Public supports reducing military spending in the context of budget tradeoffs needed to reduce the deficit. Steven Kull, director of the Program for Public Consultation at the University of Maryland’s School of Public Policy, writes: “What do average Americans say when they are faced with the budget tradeoffs on national security that policymakers face today? When polls ask in the abstract about defense spending, Americans are often reluctant to cut it. However when Americans are asked to consider the deficit and presented with tradeoffs, majorities cut defense and cut it more than any other area of the budget. Furthermore when they learn how much of the budget goes to defense, large majorities cut it, on average quite deeply… As respondents are given more information, support for reductions rises. When Quinnipiac University in March simply told respondents that defense, Social Security and Medicare together constitute more than half of the federal budget, 54% favored cutting defense spending.
And when they are asked to choose between defense and other programs, defense is consistently the most popular program to cut. When CBS/NY Times, on several occasions over the least year asked respondents to choose where they would prefer to cut Medicare, social security or the military, 45-55 percent chose the military, 16-21 percent Medicare, 13-17 percent Social Security. If respondents are given choices between large and small cuts, overall support for cutting rises even more.
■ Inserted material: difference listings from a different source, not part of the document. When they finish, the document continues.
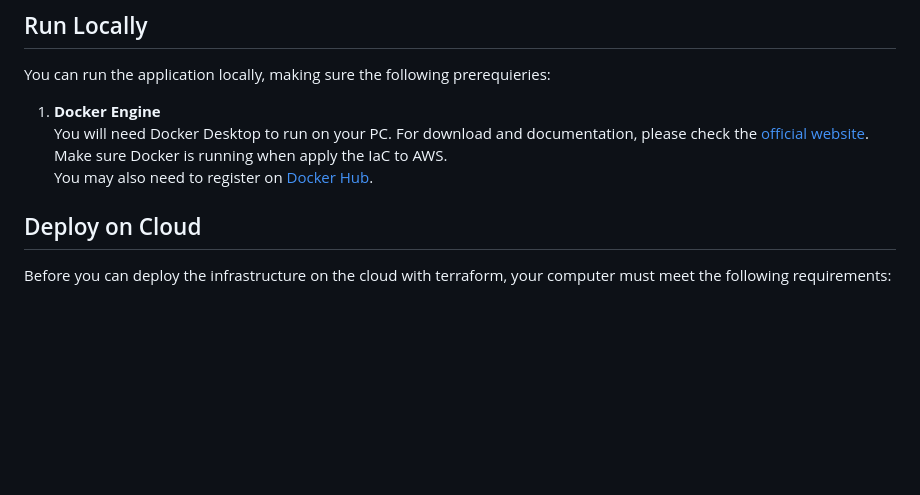
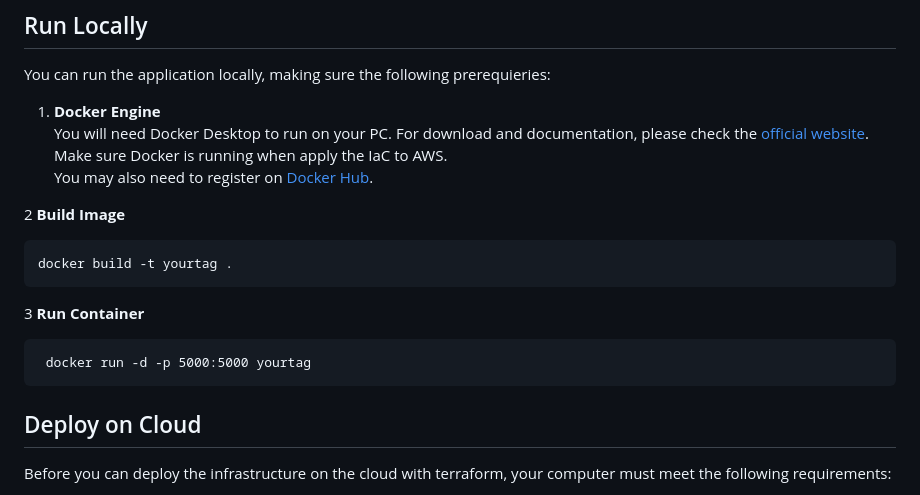
Before and after one commit to slayvi/fm2p, a Markdown page: README.md, the part around the change. GitHub-like rendering; blank space fills up the shorter version.

````diff
--- a/README.md
+++ b/README.md
@@ -21,8 +21,14 @@ You can run the application locally, making sure the following prerequieries:
 You will need Docker Desktop to run on your PC. For download and documentation, please check the [official website](https://www.docker.com/). Make sure Docker is running when apply the IaC to AWS. <br />
 You may also need to register on [Docker Hub](https://hub.docker.com/).
 
-
-
+2 **Build Image** <br />
+```
+docker build -t yourtag .
+```
+3 **Run Container** <br />
+```
+ docker run -d -p 5000:5000 yourtag
+```
 
 ## Deploy on Cloud
 Before you can deploy the infrastructure on the cloud with terraform, your computer must meet the following requirements:
````
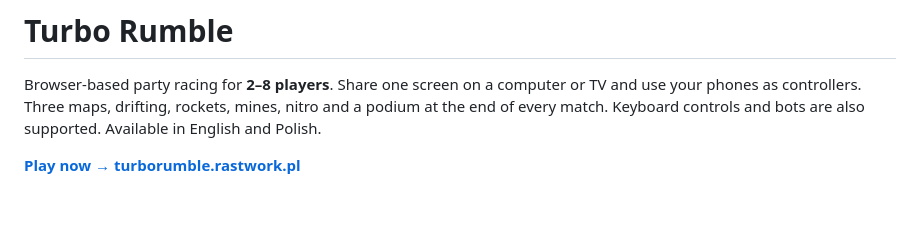
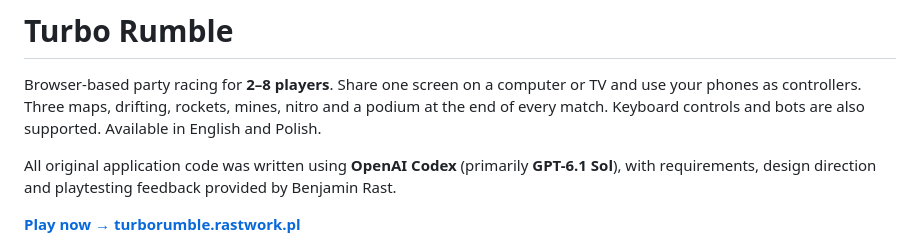
Before and after one commit to dziksu/turbo-rumble, a Markdown page: README.md, the part around the change. Drawn GitHub-style; blank space fills up the shorter version.

Commit message:
fix(readme): disclose Codex-written application code

```diff
--- a/README.md
+++ b/README.md
@@ -1,6 +1,8 @@
 # Turbo Rumble
 
 Browser-based party racing for **2–8 players**. Share one screen on a computer or TV and use your phones as controllers. Three maps, drifting, rockets, mines, nitro and a podium at the end of every match. Keyboard controls and bots are also supported. Available in English and Polish.
+
+All original application code was written using **OpenAI Codex** (primarily **GPT-6.1 Sol**), with requirements, design direction and playtesting feedback provided by Benjamin Rast.
 
 **[Play now → turborumble.rastwork.pl](https://turborumble.rastwork.pl/)**
 
```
In a Kaiser Foundation poll conducted in September, 67% favored some reduction in defense to address the deficit, with 28% favoring a major reduction and 39% a minor reduction.” [Steven Kull, 1/26/12]
What We’re Reading
The prime minister of Papua New Guinea is refusing to step down amidst a military mutiny.
Fighting approached Damascus as rebels engaged government troops just outside the Syrian capital.
Philippine diplomats and defense officials visit Washington to negotiate a larger U.S. military presence on the island nation.
Doctors Without Borders ended its work in detention centers in the Libyan city of Misrata because detainees have been tortured and denied critical medical care.
The International Criminal Court announced it would prosecute Kenya’s finance minister and the head of the civil service over violence following disputed elections, prompting the leaders to resign from their posts.
Questions surround the true motives of recent actions taken by Iran’s central bank in the face of rising inflation and sanctions.
Egypt’s stock market experienced significant gains as foreign investors returned on the anniversary of the country’s revolution.
The new UN representative to Afghanistan encouraged Afghans to embrace a peace process in which all members of society have a voice.
South Korea staged live-fire military drills from Yeonpyeong Island, which was shelled by the North in 2010.
The UK and Argentina are engaged in a verbal dispute over the Falklands Islands, ahead of the 30 year anniversary of the war in April.
Commentary of the Day
Happymon Jacob examines the India-Pakistan nuclear balance.
Michael Penfold thinks Hugo Chávez will have a credible challenger in October’s presidential elections.
Bloomberg asks if the West can get its economic groove back.